START INFORMATION GIVEN

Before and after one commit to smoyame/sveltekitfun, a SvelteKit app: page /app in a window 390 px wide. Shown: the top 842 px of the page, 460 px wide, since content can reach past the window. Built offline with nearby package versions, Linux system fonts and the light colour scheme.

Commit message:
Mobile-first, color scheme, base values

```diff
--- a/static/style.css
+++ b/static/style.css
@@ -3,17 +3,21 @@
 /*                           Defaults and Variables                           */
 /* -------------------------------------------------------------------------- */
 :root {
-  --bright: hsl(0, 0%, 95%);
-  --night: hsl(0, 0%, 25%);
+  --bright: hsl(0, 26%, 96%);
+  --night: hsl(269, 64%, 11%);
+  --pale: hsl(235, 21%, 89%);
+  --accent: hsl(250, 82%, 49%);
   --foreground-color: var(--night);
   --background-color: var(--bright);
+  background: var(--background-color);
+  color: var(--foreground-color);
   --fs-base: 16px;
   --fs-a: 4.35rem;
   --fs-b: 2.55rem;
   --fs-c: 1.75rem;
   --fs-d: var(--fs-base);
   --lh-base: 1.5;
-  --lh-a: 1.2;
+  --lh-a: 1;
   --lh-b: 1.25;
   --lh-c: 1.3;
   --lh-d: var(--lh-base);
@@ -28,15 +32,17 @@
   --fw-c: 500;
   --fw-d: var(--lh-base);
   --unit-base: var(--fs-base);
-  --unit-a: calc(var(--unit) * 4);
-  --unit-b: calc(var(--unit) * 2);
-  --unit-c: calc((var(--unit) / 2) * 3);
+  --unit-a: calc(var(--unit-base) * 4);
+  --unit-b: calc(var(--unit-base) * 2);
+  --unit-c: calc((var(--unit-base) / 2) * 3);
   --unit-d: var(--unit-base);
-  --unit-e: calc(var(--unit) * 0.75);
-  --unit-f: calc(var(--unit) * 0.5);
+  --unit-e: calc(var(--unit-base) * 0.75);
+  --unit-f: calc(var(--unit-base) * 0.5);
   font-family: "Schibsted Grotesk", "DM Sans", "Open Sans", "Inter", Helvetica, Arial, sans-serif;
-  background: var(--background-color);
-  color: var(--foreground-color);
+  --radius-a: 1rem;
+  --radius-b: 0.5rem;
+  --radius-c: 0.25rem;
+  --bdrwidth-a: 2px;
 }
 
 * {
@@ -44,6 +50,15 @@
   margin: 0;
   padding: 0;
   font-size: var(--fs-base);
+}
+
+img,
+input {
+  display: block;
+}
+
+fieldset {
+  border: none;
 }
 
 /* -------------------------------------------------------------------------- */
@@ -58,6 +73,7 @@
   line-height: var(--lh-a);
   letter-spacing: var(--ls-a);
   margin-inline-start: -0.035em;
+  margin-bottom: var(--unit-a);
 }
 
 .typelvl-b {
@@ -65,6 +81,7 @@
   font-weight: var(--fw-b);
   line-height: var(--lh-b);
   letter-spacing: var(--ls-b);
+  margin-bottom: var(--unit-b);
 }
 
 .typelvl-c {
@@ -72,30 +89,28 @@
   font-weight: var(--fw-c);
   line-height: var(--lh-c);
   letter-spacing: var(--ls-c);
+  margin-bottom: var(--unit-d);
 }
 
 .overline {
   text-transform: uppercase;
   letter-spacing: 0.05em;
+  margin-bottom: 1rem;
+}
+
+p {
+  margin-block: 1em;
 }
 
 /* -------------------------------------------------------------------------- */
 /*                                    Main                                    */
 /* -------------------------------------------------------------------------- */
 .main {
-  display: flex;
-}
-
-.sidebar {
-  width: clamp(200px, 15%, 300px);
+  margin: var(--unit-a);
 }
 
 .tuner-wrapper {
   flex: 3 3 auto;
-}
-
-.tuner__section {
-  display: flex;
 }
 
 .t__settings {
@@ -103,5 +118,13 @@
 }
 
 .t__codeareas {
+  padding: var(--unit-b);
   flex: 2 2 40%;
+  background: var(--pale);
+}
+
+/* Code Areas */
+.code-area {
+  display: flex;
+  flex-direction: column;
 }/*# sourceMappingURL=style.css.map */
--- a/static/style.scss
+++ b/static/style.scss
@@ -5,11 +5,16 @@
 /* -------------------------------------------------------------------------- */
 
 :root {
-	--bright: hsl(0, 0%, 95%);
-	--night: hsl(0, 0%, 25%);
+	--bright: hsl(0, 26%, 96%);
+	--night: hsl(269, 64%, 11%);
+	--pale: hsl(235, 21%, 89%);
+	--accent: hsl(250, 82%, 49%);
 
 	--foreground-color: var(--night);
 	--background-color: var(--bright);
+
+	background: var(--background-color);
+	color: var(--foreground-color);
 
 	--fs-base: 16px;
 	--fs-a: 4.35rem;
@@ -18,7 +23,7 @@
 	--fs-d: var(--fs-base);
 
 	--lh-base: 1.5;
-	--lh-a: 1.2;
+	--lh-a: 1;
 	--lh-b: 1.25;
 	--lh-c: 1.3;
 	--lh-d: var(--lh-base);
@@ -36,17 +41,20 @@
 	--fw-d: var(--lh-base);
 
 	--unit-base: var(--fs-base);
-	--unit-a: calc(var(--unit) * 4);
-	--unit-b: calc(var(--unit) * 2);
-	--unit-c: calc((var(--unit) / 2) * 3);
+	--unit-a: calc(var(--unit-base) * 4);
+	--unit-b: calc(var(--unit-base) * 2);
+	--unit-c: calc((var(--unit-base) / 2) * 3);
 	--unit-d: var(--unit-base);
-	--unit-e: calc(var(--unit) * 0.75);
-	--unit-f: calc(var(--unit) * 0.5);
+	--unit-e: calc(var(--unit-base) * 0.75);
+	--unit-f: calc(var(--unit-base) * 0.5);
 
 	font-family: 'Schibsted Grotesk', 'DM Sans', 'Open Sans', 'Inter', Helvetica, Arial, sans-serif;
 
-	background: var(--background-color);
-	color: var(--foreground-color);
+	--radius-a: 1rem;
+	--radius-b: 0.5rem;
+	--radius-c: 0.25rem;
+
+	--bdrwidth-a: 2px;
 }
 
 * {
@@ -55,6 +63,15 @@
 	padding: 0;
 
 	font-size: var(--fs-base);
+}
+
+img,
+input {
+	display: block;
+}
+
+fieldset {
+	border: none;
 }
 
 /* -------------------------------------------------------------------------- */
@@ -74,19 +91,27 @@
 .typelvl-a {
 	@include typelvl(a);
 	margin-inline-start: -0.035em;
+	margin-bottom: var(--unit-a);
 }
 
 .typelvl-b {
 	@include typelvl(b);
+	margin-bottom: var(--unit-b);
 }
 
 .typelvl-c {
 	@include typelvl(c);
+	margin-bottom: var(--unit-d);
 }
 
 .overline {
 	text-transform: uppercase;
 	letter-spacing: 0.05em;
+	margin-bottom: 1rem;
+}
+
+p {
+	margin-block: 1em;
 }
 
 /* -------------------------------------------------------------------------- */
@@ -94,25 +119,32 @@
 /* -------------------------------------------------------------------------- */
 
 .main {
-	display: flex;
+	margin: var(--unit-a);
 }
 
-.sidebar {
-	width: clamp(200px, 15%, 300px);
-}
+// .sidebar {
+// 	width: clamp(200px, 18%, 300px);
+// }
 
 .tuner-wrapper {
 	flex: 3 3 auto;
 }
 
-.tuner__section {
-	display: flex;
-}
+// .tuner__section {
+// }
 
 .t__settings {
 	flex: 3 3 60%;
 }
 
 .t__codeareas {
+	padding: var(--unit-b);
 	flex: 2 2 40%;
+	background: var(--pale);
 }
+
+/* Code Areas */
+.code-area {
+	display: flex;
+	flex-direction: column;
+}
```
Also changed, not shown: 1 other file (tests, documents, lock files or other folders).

END INFORMATION GIVEN

EXERCISE >> With nothing left out, copy the data above exactly.

EXERCISE RESULT >>
Before and after one commit to smoyame/sveltekitfun, a SvelteKit app: page /app in a window 390 px wide. Shown: the top 842 px of the page, 460 px wide, since content can reach past the window. Built offline with nearby package versions, Linux system fonts and the light colour scheme.

Commit message:
Mobile-first, color scheme, base values

```diff
--- a/static/style.css
+++ b/static/style.css
@@ -3,17 +3,21 @@
 /*                           Defaults and Variables                           */
 /* -------------------------------------------------------------------------- */
 :root {
-  --bright: hsl(0, 0%, 95%);
-  --night: hsl(0, 0%, 25%);
+  --bright: hsl(0, 26%, 96%);
+  --night: hsl(269, 64%, 11%);
+  --pale: hsl(235, 21%, 89%);
+  --accent: hsl(250, 82%, 49%);
   --foreground-color: var(--night);
   --background-color: var(--bright);
+  background: var(--background-color);
+  color: var(--foreground-color);
   --fs-base: 16px;
   --fs-a: 4.35rem;
   --fs-b: 2.55rem;
   --fs-c: 1.75rem;
   --fs-d: var(--fs-base);
   --lh-base: 1.5;
-  --lh-a: 1.2;
+  --lh-a: 1;
   --lh-b: 1.25;
   --lh-c: 1.3;
   --lh-d: var(--lh-base);
@@ -28,15 +32,17 @@
   --fw-c: 500;
   --fw-d: var(--lh-base);
   --unit-base: var(--fs-base);
-  --unit-a: calc(var(--unit) * 4);
-  --unit-b: calc(var(--unit) * 2);
-  --unit-c: calc((var(--unit) / 2) * 3);
+  --unit-a: calc(var(--unit-base) * 4);
+  --unit-b: calc(var(--unit-base) * 2);
+  --unit-c: calc((var(--unit-base) / 2) * 3);
   --unit-d: var(--unit-base);
-  --unit-e: calc(var(--unit) * 0.75);
-  --unit-f: calc(var(--unit) * 0.5);
+  --unit-e: calc(var(--unit-base) * 0.75);
+  --unit-f: calc(var(--unit-base) * 0.5);
   font-family: "Schibsted Grotesk", "DM Sans", "Open Sans", "Inter", Helvetica, Arial, sans-serif;
-  background: var(--background-color);
-  color: var(--foreground-color);
+  --radius-a: 1rem;
+  --radius-b: 0.5rem;
+  --radius-c: 0.25rem;
+  --bdrwidth-a: 2px;
 }
 
 * {
@@ -44,6 +50,15 @@
   margin: 0;
   padding: 0;
   font-size: var(--fs-base);
+}
+
+img,
+input {
+  display: block;
+}
+
+fieldset {
+  border: none;
 }
 
 /* -------------------------------------------------------------------------- */
@@ -58,6 +73,7 @@
   line-height: var(--lh-a);
   letter-spacing: var(--ls-a);
   margin-inline-start: -0.035em;
+  margin-bottom: var(--unit-a);
 }
 
 .typelvl-b {
@@ -65,6 +81,7 @@
   font-weight: var(--fw-b);
   line-height: var(--lh-b);
   letter-spacing: var(--ls-b);
+  margin-bottom: var(--unit-b);
 }
 
 .typelvl-c {
@@ -72,30 +89,28 @@
   font-weight: var(--fw-c);
   line-height: var(--lh-c);
   letter-spacing: var(--ls-c);
+  margin-bottom: var(--unit-d);
 }
 
 .overline {
   text-transform: uppercase;
   letter-spacing: 0.05em;
+  margin-bottom: 1rem;
+}
+
+p {
+  margin-block: 1em;
 }
 
 /* -------------------------------------------------------------------------- */
 /*                                    Main                                    */
 /* -------------------------------------------------------------------------- */
 .main {
-  display: flex;
-}
-
-.sidebar {
-  width: clamp(200px, 15%, 300px);
+  margin: var(--unit-a);
 }
 
 .tuner-wrapper {
   flex: 3 3 auto;
-}
-
-.tuner__section {
-  display: flex;
 }
 
 .t__settings {
@@ -103,5 +118,13 @@
 }
 
 .t__codeareas {
+  padding: var(--unit-b);
   flex: 2 2 40%;
+  background: var(--pale);
+}
+
+/* Code Areas */
+.code-area {
+  display: flex;
+  flex-direction: column;
 }/*# sourceMappingURL=style.css.map */
--- a/static/style.scss
+++ b/static/style.scss
@@ -5,11 +5,16 @@
 /* -------------------------------------------------------------------------- */
 
 :root {
-	--bright: hsl(0, 0%, 95%);
-	--night: hsl(0, 0%, 25%);
+	--bright: hsl(0, 26%, 96%);
+	--night: hsl(269, 64%, 11%);
+	--pale: hsl(235, 21%, 89%);
+	--accent: hsl(250, 82%, 49%);
 
 	--foreground-color: var(--night);
 	--background-color: var(--bright);
+
+	background: var(--background-color);
+	color: var(--foreground-color);
 
 	--fs-base: 16px;
 	--fs-a: 4.35rem;
@@ -18,7 +23,7 @@
 	--fs-d: var(--fs-base);
 
 	--lh-base: 1.5;
-	--lh-a: 1.2;
+	--lh-a: 1;
 	--lh-b: 1.25;
 	--lh-c: 1.3;
 	--lh-d: var(--lh-base);
@@ -36,17 +41,20 @@
 	--fw-d: var(--lh-base);
 
 	--unit-base: var(--fs-base);
-	--unit-a: calc(var(--unit) * 4);
-	--unit-b: calc(var(--unit) * 2);
-	--unit-c: calc((var(--unit) / 2) * 3);
+	--unit-a: calc(var(--unit-base) * 4);
+	--unit-b: calc(var(--unit-base) * 2);
+	--unit-c: calc((var(--unit-base) / 2) * 3);
 	--unit-d: var(--unit-base);
-	--unit-e: calc(var(--unit) * 0.75);
-	--unit-f: calc(var(--unit) * 0.5);
+	--unit-e: calc(var(--unit-base) * 0.75);
+	--unit-f: calc(var(--unit-base) * 0.5);
 
 	font-family: 'Schibsted Grotesk', 'DM Sans', 'Open Sans', 'Inter', Helvetica, Arial, sans-serif;
 
-	background: var(--background-color);
-	color: var(--foreground-color);
+	--radius-a: 1rem;
+	--radius-b: 0.5rem;
+	--radius-c: 0.25rem;
+
+	--bdrwidth-a: 2px;
 }
 
 * {
@@ -55,6 +63,15 @@
 	padding: 0;
 
 	font-size: var(--fs-base);
+}
+
+img,
+input {
+	display: block;
+}
+
+fieldset {
+	border: none;
 }
 
 /* -------------------------------------------------------------------------- */
@@ -74,19 +91,27 @@
 .typelvl-a {
 	@include typelvl(a);
 	margin-inline-start: -0.035em;
+	margin-bottom: var(--unit-a);
 }
 
 .typelvl-b {
 	@include typelvl(b);
+	margin-bottom: var(--unit-b);
 }
 
 .typelvl-c {
 	@include typelvl(c);
+	margin-bottom: var(--unit-d);
 }
 
 .overline {
 	text-transform: uppercase;
 	letter-spacing: 0.05em;
+	margin-bottom: 1rem;
+}
+
+p {
+	margin-block: 1em;
 }
 
 /* -------------------------------------------------------------------------- */
@@ -94,25 +119,32 @@
 /* -------------------------------------------------------------------------- */
 
 .main {
-	display: flex;
+	margin: var(--unit-a);
 }
 
-.sidebar {
-	width: clamp(200px, 15%, 300px);
-}
+// .sidebar {
+// 	width: clamp(200px, 18%, 300px);
+// }
 
 .tuner-wrapper {
 	flex: 3 3 auto;
 }
 
-.tuner__section {
-	display: flex;
-}
+// .tuner__section {
+// }
 
 .t__settings {
 	flex: 3 3 60%;
 }
 
 .t__codeareas {
+	padding: var(--unit-b);
 	flex: 2 2 40%;
+	background: var(--pale);
 }
+
+/* Code Areas */
+.code-area {
+	display: flex;
+	flex-direction: column;
+}
```
Also changed, not shown: 1 other file (tests, documents, lock files or other folders).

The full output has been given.